It’s been almost a year since reality set in that I had moved beyond the point of Unhappy with the Catholic Church. Over the past year, I’ve been through a grieving process that felt – okay, feels – all too familiar. The same storm of emotions that swept through me during my divorce returned and with a greater force than I would’ve expected. This was different. It’s not like I had to go to court or deal with the lawyers. There was no case to made as things were divvied up. No other party to be offended. The great Roman Catholic Church will hardly notice the departure of one broke divorced woman. So why was this so freaking hard to face?

Because being Catholic was who I was. Or more precisely, who I thought I was. It’s not. It was a part of who I was but it was only a part. And as I’ve grown and changed over the years, that part of me has died.

That realization scared the shit out of me.

It was far easier during the divorce to deal with the fact that the marriage had died, probably before it ever really drew breath. But this was different. I had lived out of this part of me for 40 years. Now it was dead.

It was time to start over. From nothing. But how?

For the first few months, I pretty much panicked. For many years, I had associated God so closely with church that separating the two was – and still is – a painstaking process.

Gradually, the panic started to subside somewhat and a lot of the subsequent conversations God and I have had over the past nine months or so boil down to one simple exchange.

“Now what?”

“Trust me.”

“Really? Again? I just did that yesterday?”

“Yes really. Again.”

I really hate it when He says that.

Trust and I parted ways a long time ago. Too much Being and not enough Doing for my taste. Too much outside my control and way, way outside my comfort zone.

About a year after my divorce, I met a man and we dated rather amicably for a few weeks. But honestly, I wasn’t ready to be in a relationship. Forget about not being close to ready, I couldn’t even see ready with a high-powered telescope. I still needed time and space to heal. I quickly figured out the hard way that I couldn’t be in a healthy relationship if I didn’t even know who I was. I couldn’t trust anybody yet because I couldn’t trust myself.

My relationship with church is even more complicated. I need to know who I am. I need to know who God is. I need to know where God and I stand and be able to trust that space before introducing any church community into that equation. My time spent alone with God on Cape Cod in March gave me the solid footing I needed to take another step. I have recently started to visit other churches.
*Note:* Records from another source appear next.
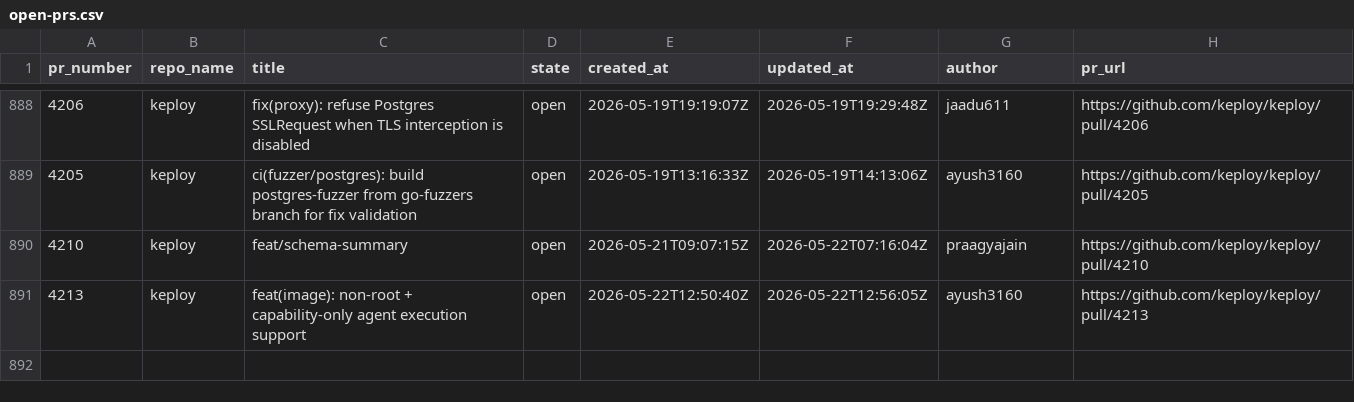
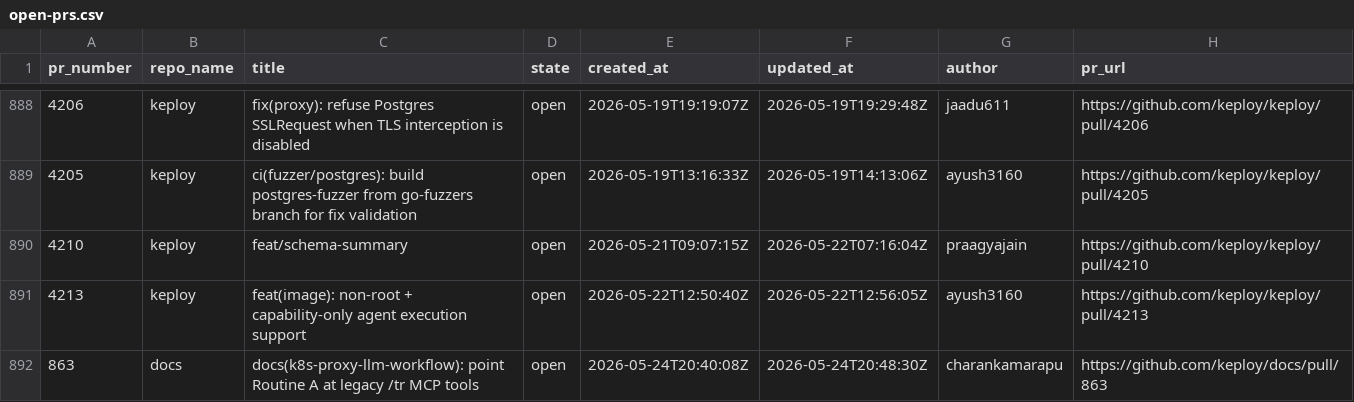
Before and after one commit to kirti763/keploy-flask-demo, a CSV file: data/open-prs.csv, drawn as a sheet; only a part is shown, gaps mark what is left out; the diff names each change by its address in the sheet, - before the commit and + after, or states it on an @@ line.

```diff
--- a/data/open-prs.csv
+++ b/data/open-prs.csv
+row 892: 863 | docs | docs(k8s-proxy-llm-workflow): point Routine A at legacy /tr MCP tools | open | 2026-05-24T20:40:08Z | 2026-05-24T20:48:30Z | charankamarapu | https://github.com/keploy/docs/pull/863
```
Also changed, not shown: data/merged-prs.csv.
Am I going to join a new church and start bringing my kids there? No. Not in the near future. Why? Because I’m not ready to go that far. That’s too big of a commitment right now.

Church and I are honestly not even dating yet. We’re more at the Let’s-Have-Coffee-And-See-If-We-Get-Along Stage.

As for my ties to the Catholic Church, that relationship, much like my divorce, is insanely complicated because of my boys. They’ve been raised in the Catholic Church and in this world I know they’ll need strong roots to thrive. So for now, I bring them to Mass and teach them what I can. I do from time to time point out where the Catholic Church may need to rethink its alignment to the teachings of Christ, but only so that they learn enough to think for themselves.

As for dating, I made The List of all the things I need and want in a man and handed it over. Okay so I handed it over with with the very strong suggestion that if He wants a man in my life, He’ll have to put him in front of me and smack me upside the head so I notice.

As for church, we’re still working on finalizing The List and I suspect that may take awhile.

God and I are just moving this through a little at a time. There’s been a whole lot of ‘Trust me’ going on and that’s getting to be an okay thing for me to do on a regular basis.

And yeah, I still hate it when He says, “Trust me.”

And yeah, I still let Him know about it.